Justin Abatie is "Tea'd off".
"The answer to 2009 is 1776. Whoo!," Justin shouted into his megaphone on the steps of the Peoria County Courthouse.
Like the colonists in Boston, who revolted against burdensome British taxation in 1773, Abatie, and an estimated 3,000 thousand others, staged their own "Tea Party" Wednesday in downtown Peoria. TEA, or T–E–A, stands for "taxed enough already".
"Out of control spending is running rampant through Washington these days," Abatie told News 25, "and our elected officials are just not listening to what the people have to say. We elected them and we are their bosses and they work for us, we do not work for them."
Kathleen Healde is worried about the burden the federal debt will put on her grandchildren.
"I have a 2 year-old granddaughter and an 11 year-old grandson," said Healde, "and I feel the money is being spent terribly. Terribly. And I think they’re going to pay for it and its an unfair burden."

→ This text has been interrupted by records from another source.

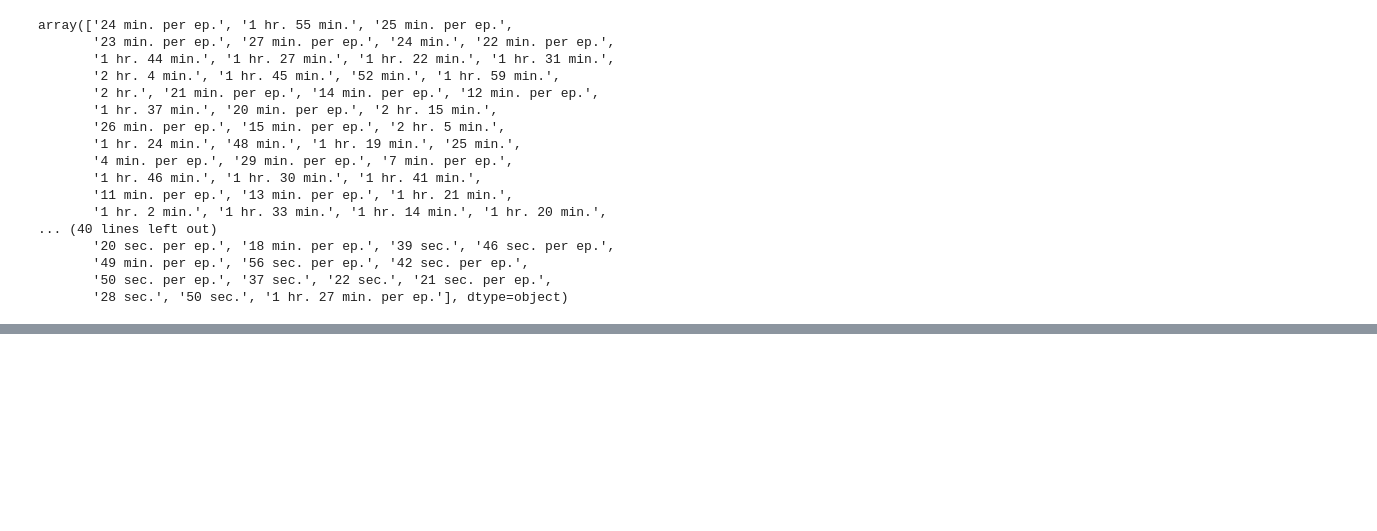
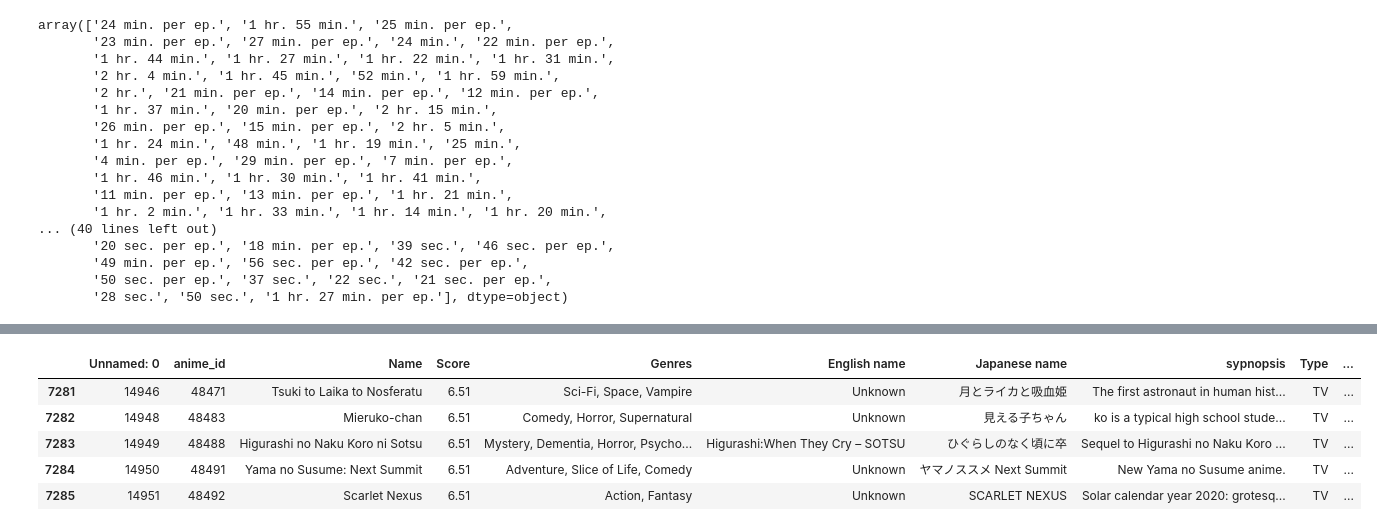
Before and after one commit to icorreald/promog-modulo4-sprint1-pairprogramming-maria_crespo-isabel_correal, a Jupyter notebook: EDA_dataset.ipynb, the cells around one changed output, grey strips where cells are left out. Drawn from its saved outputs; the diff is of its cells as text; code cells hidden in the pictures; blank space fills up the shorter version.

```diff
--- a/EDA_dataset.ipynb
+++ b/EDA_dataset.ipynb
@@ -180,0 +335,2 @@ data_filtrado.to_csv("data_filtrado.csv")
+# %%
+df2[['premiered', 'ended']] = df2['Aired'].str.split(" to ", expand=True)
@@ -180,0 +349,21 @@ data_filtrado.to_csv("data_filtrado.csv")
+# %%
+def to_date(valor):
+    try:
+        try:
+            return datetime.strptime(valor, "%b %d, %Y").date()
+        except:
+            return datetime.strptime(valor, "%b, %Y").date()
+    except:
+        pass
+# %%
+for col in ['premiered', 'ended']:
+    df2[col] = df2[col].apply(to_date)
+# %%
+df2.tail()
+# %% [output]
+|  | Unnamed: 0 | anime_id | Name | Score | Genres | English name | Japanese name | sypnopsis | Type | ... |
+| 7281 | 14946 | 48471 | Tsuki to Laika to Nosferatu | 6.51 | Sci-Fi, Space, Vampire | Unknown | 月とライカと吸血姫 | The first astronaut in human hist... | TV | ... |
+| 7282 | 14948 | 48483 | Mieruko-chan | 6.51 | Comedy, Horror, Supernatural | Unknown | 見える子ちゃん | ko is a typical high school stude... | TV | ... |
+| 7283 | 14949 | 48488 | Higurashi no Naku Koro ni Sotsu | 6.51 | Mystery, Dementia, Horror, Psycho... | Higurashi:When They Cry – SOTSU | ひぐらしのなく頃に卒 | Sequel to Higurashi no Naku Koro ... | TV | ... |
+| 7284 | 14950 | 48491 | Yama no Susume: Next Summit | 6.51 | Adventure, Slice of Life, Comedy | Unknown | ヤマノススメ Next Summit | New Yama no Susume anime. | TV | ... |
+| 7285 | 14951 | 48492 | Scarlet Nexus | 6.51 | Action, Fantasy | Unknown | SCARLET NEXUS | Solar calendar year 2020: grotesq... | TV | ... |
```
Also changed, not shown: parts of 23 cells of this notebook, 2 other files.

There were more than 300 Tea Parties on Tax Day all across America - 13 of them in Illinois. At all of them, people are saying they're fed up with massive government spending, complaining that the federal government has grown into exactly what George Washington and the founders fought to defeat over 230 years ago.
"The Constitution is almost being disregarded in today’s world," said Greg Albrecht. "A lot of people argue that its old and outdated, but its worked for over 200 years."
Christina Arndt is especially passionate about today's event.
"Two of my ancestors, Daniel Carroll of The Constitution and John Carroll the Declaration of Independence, risked their lives. It says in our Constitution that we have a right, when the government is against us, that we can form our own and that’s what we’re doing."
"We’re fed up," said a man named Scott, who declined to provide his last name. "And if they don’t adhere to The Constitution they’ll be out of a job in two or four years."
That's because those gathered Wednesday at the courthouse believe America belongs to "We the People".